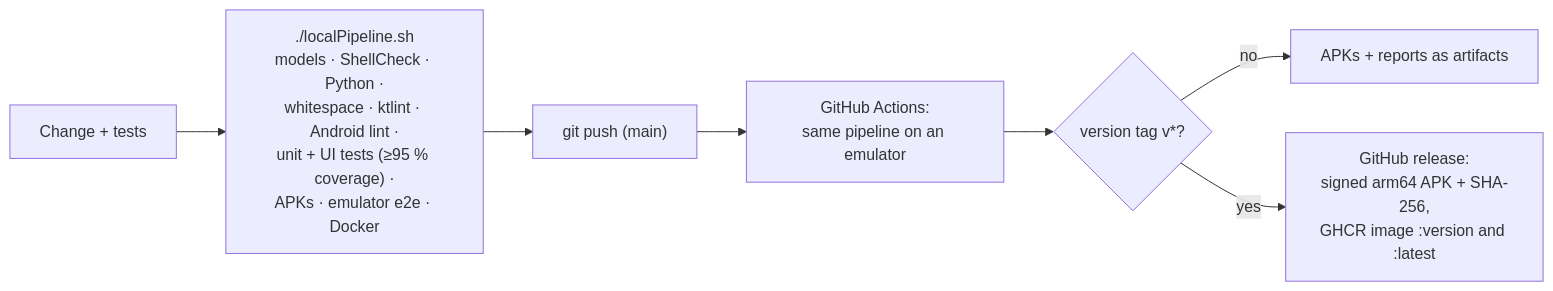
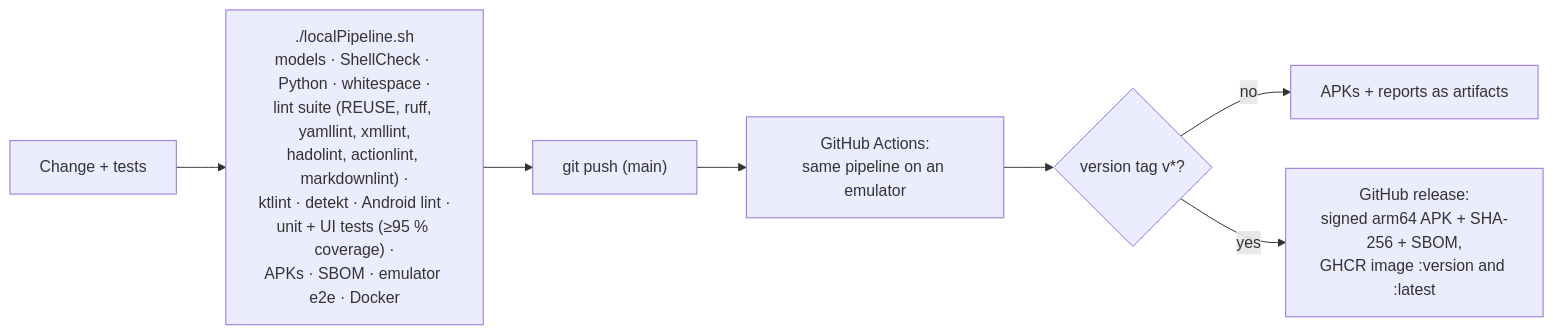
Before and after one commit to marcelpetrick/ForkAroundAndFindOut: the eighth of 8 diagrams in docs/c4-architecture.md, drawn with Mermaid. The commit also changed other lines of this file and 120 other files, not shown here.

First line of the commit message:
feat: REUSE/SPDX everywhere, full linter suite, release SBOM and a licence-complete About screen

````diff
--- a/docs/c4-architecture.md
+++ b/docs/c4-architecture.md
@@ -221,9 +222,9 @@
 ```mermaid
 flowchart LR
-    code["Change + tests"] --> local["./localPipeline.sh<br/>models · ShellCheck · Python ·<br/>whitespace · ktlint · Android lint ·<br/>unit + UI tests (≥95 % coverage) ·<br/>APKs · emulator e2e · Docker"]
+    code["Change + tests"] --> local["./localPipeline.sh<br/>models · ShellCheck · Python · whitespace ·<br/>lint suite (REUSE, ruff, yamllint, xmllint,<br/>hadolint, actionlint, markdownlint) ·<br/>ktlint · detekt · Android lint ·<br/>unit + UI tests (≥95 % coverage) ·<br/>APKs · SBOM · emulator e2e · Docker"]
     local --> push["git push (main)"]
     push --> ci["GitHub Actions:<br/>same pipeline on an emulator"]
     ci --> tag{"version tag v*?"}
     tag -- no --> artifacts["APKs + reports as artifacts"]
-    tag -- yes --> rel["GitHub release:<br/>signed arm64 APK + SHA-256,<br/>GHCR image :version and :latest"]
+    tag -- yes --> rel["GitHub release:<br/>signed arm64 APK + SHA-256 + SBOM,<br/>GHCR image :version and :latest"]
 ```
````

------------------------------------

● WORK INSTRUCTIONS
Where a line of the material holds the word "signed", copy that line.

● THE COMPLETED TASK
-    tag -- yes --> rel["GitHub release:<br/>signed arm64 APK + SHA-256,<br/>GHCR image :version and :latest"]
+    tag -- yes --> rel["GitHub release:<br/>signed arm64 APK + SHA-256 + SBOM,<br/>GHCR image :version and :latest"]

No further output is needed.